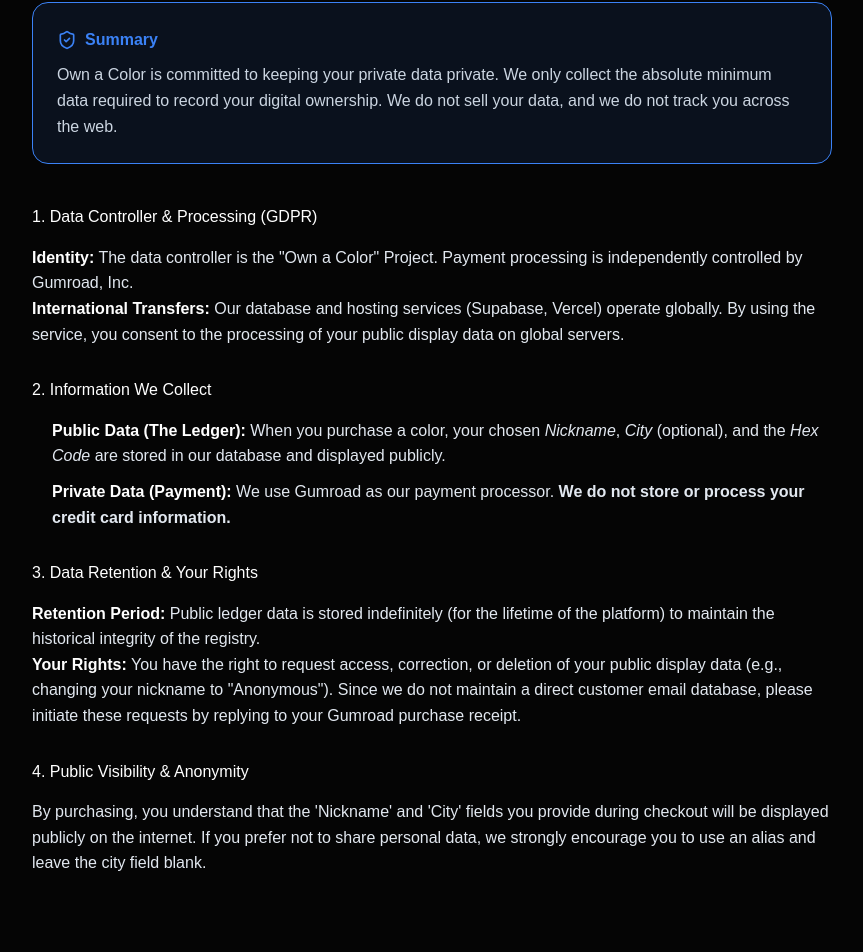
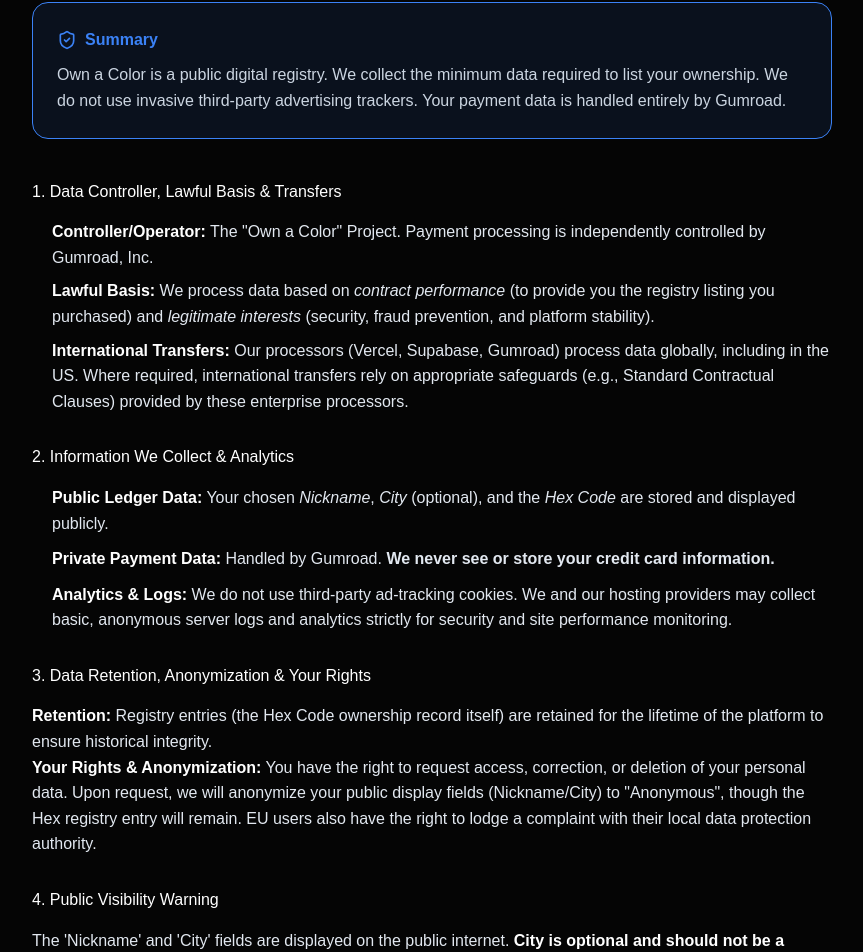
Before and after one commit to hex-land-grab/github-m7imdtit, a Next.js app: page /privacy in a window 1280 px wide. Shown: the part 225-1177 px from the top of the page, without its empty margins (208-1071 px from the left). Before the commit the page ends 1141 px from the top, so only its background shows below. Built offline with nearby package versions, Linux system fonts and the light colour scheme.

Commit message:
Update page.tsx

```diff
--- a/app/privacy/page.tsx
+++ b/app/privacy/page.tsx
@@ -17,26 +17,36 @@ export default function PrivacyPage() {
             <ShieldCheck size={20} /> Summary
           </div>
           <p style={{ margin: 0, color: '#cbd5e1' }}>
-            Own a Color is committed to keeping your private data private. We only collect the absolute minimum data required to record your digital ownership. We do not sell your data, and we do not track you across the web.
+            Own a Color is a public digital registry. We collect the minimum data required to list your ownership. We do not use invasive third-party advertising trackers. Your payment data is handled entirely by Gumroad.
           </p>
         </div>
 
-        <h2 style={{ color: '#fff', marginTop: '30px', marginBottom: '15px' }}>1. Data Controller & Processing (GDPR)</h2>
-        <p><strong style={{ color: '#fff' }}>Identity:</strong> The data controller is the "Own a Color" Project. Payment processing is independently controlled by Gumroad, Inc.</p>
-        <p><strong style={{ color: '#fff' }}>International Transfers:</strong> Our database and hosting services (Supabase, Vercel) operate globally. By using the service, you consent to the processing of your public display data on global servers.</p>
-
-        <h2 style={{ color: '#fff', marginTop: '30px', marginBottom: '15px' }}>2. Information We Collect</h2>
-        <ul style={{ paddingLeft: '20px' }}>
-          <li style={{ marginBottom: '10px' }}><strong style={{ color: '#fff' }}>Public Data (The Ledger):</strong> When you purchase a color, your chosen <i>Nickname</i>, <i>City</i> (optional), and the <i>Hex Code</i> are stored in our database and displayed publicly.</li>
-          <li><strong style={{ color: '#fff' }}>Private Data (Payment):</strong> We use Gumroad as our payment processor. <strong>We do not store or process your credit card information.</strong></li>
+        <h2 style={{ color: '#fff', marginTop: '30px', marginBottom: '15px' }}>1. Data Controller, Lawful Basis & Transfers</h2>
+        <ul style={{ paddingLeft: '20px', marginBottom: '15px' }}>
+          <li style={{ marginBottom: '8px' }}><strong style={{ color: '#fff' }}>Controller/Operator:</strong> The "Own a Color" Project. Payment processing is independently controlled by Gumroad, Inc.</li>
+          <li style={{ marginBottom: '8px' }}><strong style={{ color: '#fff' }}>Lawful Basis:</strong> We process data based on <i>contract performance</i> (to provide you the registry listing you purchased) and <i>legitimate interests</i> (security, fraud prevention, and platform stability).</li>
+          <li><strong style={{ color: '#fff' }}>International Transfers:</strong> Our processors (Vercel, Supabase, Gumroad) process data globally, including in the US. Where required, international transfers rely on appropriate safeguards (e.g., Standard Contractual Clauses) provided by these enterprise processors.</li>
         </ul>
 
-        <h2 style={{ color: '#fff', marginTop: '30px', marginBottom: '15px' }}>3. Data Retention & Your Rights</h2>
-        <p><strong style={{ color: '#fff' }}>Retention Period:</strong> Public ledger data is stored indefinitely (for the lifetime of the platform) to maintain the historical integrity of the registry.</p>
-        <p><strong style={{ color: '#fff' }}>Your Rights:</strong> You have the right to request access, correction, or deletion of your public display data (e.g., changing your nickname to "Anonymous"). Since we do not maintain a direct customer email database, please initiate these requests by replying to your Gumroad purchase receipt.</p>
+        <h2 style={{ color: '#fff', marginTop: '30px', marginBottom: '15px' }}>2. Information We Collect & Analytics</h2>
+        <ul style={{ paddingLeft: '20px' }}>
+          <li style={{ marginBottom: '10px' }}><strong style={{ color: '#fff' }}>Public Ledger Data:</strong> Your chosen <i>Nickname</i>, <i>City</i> (optional), and the <i>Hex Code</i> are stored and displayed publicly.</li>
+          <li style={{ marginBottom: '10px' }}><strong style={{ color: '#fff' }}>Private Payment Data:</strong> Handled by Gumroad. <strong>We never see or store your credit card information.</strong></li>
+          <li><strong style={{ color: '#fff' }}>Analytics & Logs:</strong> We do not use third-party ad-tracking cookies. We and our hosting providers may collect basic, anonymous server logs and analytics strictly for security and site performance monitoring.</li>
+        </ul>
 
-        <h2 style={{ color: '#fff', marginTop: '30px', marginBottom: '15px' }}>4. Public Visibility & Anonymity</h2>
-        <p>By purchasing, you understand that the 'Nickname' and 'City' fields you provide during checkout will be displayed publicly on the internet. If you prefer not to share personal data, we strongly encourage you to use an alias and leave the city field blank.</p>
+        <h2 style={{ color: '#fff', marginTop: '30px', marginBottom: '15px' }}>3. Data Retention, Anonymization & Your Rights</h2>
+        <p><strong style={{ color: '#fff' }}>Retention:</strong> Registry entries (the Hex Code ownership record itself) are retained for the lifetime of the platform to ensure historical integrity.</p>
+        <p><strong style={{ color: '#fff' }}>Your Rights & Anonymization:</strong> You have the right to request access, correction, or deletion of your personal data. Upon request, we will anonymize your public display fields (Nickname/City) to "Anonymous", though the Hex registry entry will remain. EU users also have the right to lodge a complaint with their local data protection authority.</p>
+
+        <h2 style={{ color: '#fff', marginTop: '30px', marginBottom: '15px' }}>4. Public Visibility Warning</h2>
+        <p>The 'Nickname' and 'City' fields are displayed on the public internet. <strong style={{ color: '#fff' }}>City is optional and should not be a precise address;</strong> consider using only your country or region. If you prefer absolute privacy, use an alias.</p>
+
+        <h2 style={{ color: '#fff', marginTop: '30px', marginBottom: '15px' }}>5. Contact & Support</h2>
+        <p style={{ backgroundColor: 'rgba(255,255,255,0.05)', padding: '15px', borderRadius: '8px', borderLeft: '4px solid #4ade80', marginTop: '10px' }}>
+          To maintain security and verify your purchase status, <strong style={{ color: '#fff' }}>all privacy requests, modifications to your public display name, or general support inquiries must be made by directly replying to your official Gumroad purchase receipt email.</strong>
+        </p>
+        <p style={{ fontSize: '13px', color: '#94a3b8', marginTop: '10px' }}>For billing disputes or payment processing issues, please contact Gumroad Support directly.</p>
       </div>
     </div>
   );
```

* TASK TO CARRY OUT *
The records above must be output exactly, except for the pictures.

* ANSWER SPACE *
Before and after one commit to hex-land-grab/github-m7imdtit, a Next.js app: page /privacy in a window 1280 px wide. Shown: the part 225-1177 px from the top of the page, without its empty margins (208-1071 px from the left). Before the commit the page ends 1141 px from the top, so only its background shows below. Built offline with nearby package versions, Linux system fonts and the light colour scheme.

Commit message:
Update page.tsx

```diff
--- a/app/privacy/page.tsx
+++ b/app/privacy/page.tsx
@@ -17,26 +17,36 @@ export default function PrivacyPage() {
             <ShieldCheck size={20} /> Summary
           </div>
           <p style={{ margin: 0, color: '#cbd5e1' }}>
-            Own a Color is committed to keeping your private data private. We only collect the absolute minimum data required to record your digital ownership. We do not sell your data, and we do not track you across the web.
+            Own a Color is a public digital registry. We collect the minimum data required to list your ownership. We do not use invasive third-party advertising trackers. Your payment data is handled entirely by Gumroad.
           </p>
         </div>
 
-        <h2 style={{ color: '#fff', marginTop: '30px', marginBottom: '15px' }}>1. Data Controller & Processing (GDPR)</h2>
-        <p><strong style={{ color: '#fff' }}>Identity:</strong> The data controller is the "Own a Color" Project. Payment processing is independently controlled by Gumroad, Inc.</p>
-        <p><strong style={{ color: '#fff' }}>International Transfers:</strong> Our database and hosting services (Supabase, Vercel) operate globally. By using the service, you consent to the processing of your public display data on global servers.</p>
-
-        <h2 style={{ color: '#fff', marginTop: '30px', marginBottom: '15px' }}>2. Information We Collect</h2>
-        <ul style={{ paddingLeft: '20px' }}>
-          <li style={{ marginBottom: '10px' }}><strong style={{ color: '#fff' }}>Public Data (The Ledger):</strong> When you purchase a color, your chosen <i>Nickname</i>, <i>City</i> (optional), and the <i>Hex Code</i> are stored in our database and displayed publicly.</li>
-          <li><strong style={{ color: '#fff' }}>Private Data (Payment):</strong> We use Gumroad as our payment processor. <strong>We do not store or process your credit card information.</strong></li>
+        <h2 style={{ color: '#fff', marginTop: '30px', marginBottom: '15px' }}>1. Data Controller, Lawful Basis & Transfers</h2>
+        <ul style={{ paddingLeft: '20px', marginBottom: '15px' }}>
+          <li style={{ marginBottom: '8px' }}><strong style={{ color: '#fff' }}>Controller/Operator:</strong> The "Own a Color" Project. Payment processing is independently controlled by Gumroad, Inc.</li>
+          <li style={{ marginBottom: '8px' }}><strong style={{ color: '#fff' }}>Lawful Basis:</strong> We process data based on <i>contract performance</i> (to provide you the registry listing you purchased) and <i>legitimate interests</i> (security, fraud prevention, and platform stability).</li>
+          <li><strong style={{ color: '#fff' }}>International Transfers:</strong> Our processors (Vercel, Supabase, Gumroad) process data globally, including in the US. Where required, international transfers rely on appropriate safeguards (e.g., Standard Contractual Clauses) provided by these enterprise processors.</li>
         </ul>
 
-        <h2 style={{ color: '#fff', marginTop: '30px', marginBottom: '15px' }}>3. Data Retention & Your Rights</h2>
-        <p><strong style={{ color: '#fff' }}>Retention Period:</strong> Public ledger data is stored indefinitely (for the lifetime of the platform) to maintain the historical integrity of the registry.</p>
-        <p><strong style={{ color: '#fff' }}>Your Rights:</strong> You have the right to request access, correction, or deletion of your public display data (e.g., changing your nickname to "Anonymous"). Since we do not maintain a direct customer email database, please initiate these requests by replying to your Gumroad purchase receipt.</p>
+        <h2 style={{ color: '#fff', marginTop: '30px', marginBottom: '15px' }}>2. Information We Collect & Analytics</h2>
+        <ul style={{ paddingLeft: '20px' }}>
+          <li style={{ marginBottom: '10px' }}><strong style={{ color: '#fff' }}>Public Ledger Data:</strong> Your chosen <i>Nickname</i>, <i>City</i> (optional), and the <i>Hex Code</i> are stored and displayed publicly.</li>
+          <li style={{ marginBottom: '10px' }}><strong style={{ color: '#fff' }}>Private Payment Data:</strong> Handled by Gumroad. <strong>We never see or store your credit card information.</strong></li>
+          <li><strong style={{ color: '#fff' }}>Analytics & Logs:</strong> We do not use third-party ad-tracking cookies. We and our hosting providers may collect basic, anonymous server logs and analytics strictly for security and site performance monitoring.</li>
+        </ul>
 
-        <h2 style={{ color: '#fff', marginTop: '30px', marginBottom: '15px' }}>4. Public Visibility & Anonymity</h2>
-        <p>By purchasing, you understand that the 'Nickname' and 'City' fields you provide during checkout will be displayed publicly on the internet. If you prefer not to share personal data, we strongly encourage you to use an alias and leave the city field blank.</p>
+        <h2 style={{ color: '#fff', marginTop: '30px', marginBottom: '15px' }}>3. Data Retention, Anonymization & Your Rights</h2>
+        <p><strong style={{ color: '#fff' }}>Retention:</strong> Registry entries (the Hex Code ownership record itself) are retained for the lifetime of the platform to ensure historical integrity.</p>
+        <p><strong style={{ color: '#fff' }}>Your Rights & Anonymization:</strong> You have the right to request access, correction, or deletion of your personal data. Upon request, we will anonymize your public display fields (Nickname/City) to "Anonymous", though the Hex registry entry will remain. EU users also have the right to lodge a complaint with their local data protection authority.</p>
+
+        <h2 style={{ color: '#fff', marginTop: '30px', marginBottom: '15px' }}>4. Public Visibility Warning</h2>
+        <p>The 'Nickname' and 'City' fields are displayed on the public internet. <strong style={{ color: '#fff' }}>City is optional and should not be a precise address;</strong> consider using only your country or region. If you prefer absolute privacy, use an alias.</p>
+
+        <h2 style={{ color: '#fff', marginTop: '30px', marginBottom: '15px' }}>5. Contact & Support</h2>
+        <p style={{ backgroundColor: 'rgba(255,255,255,0.05)', padding: '15px', borderRadius: '8px', borderLeft: '4px solid #4ade80', marginTop: '10px' }}>
+          To maintain security and verify your purchase status, <strong style={{ color: '#fff' }}>all privacy requests, modifications to your public display name, or general support inquiries must be made by directly replying to your official Gumroad purchase receipt email.</strong>
+        </p>
+        <p style={{ fontSize: '13px', color: '#94a3b8', marginTop: '10px' }}>For billing disputes or payment processing issues, please contact Gumroad Support directly.</p>
       </div>
     </div>
   );
```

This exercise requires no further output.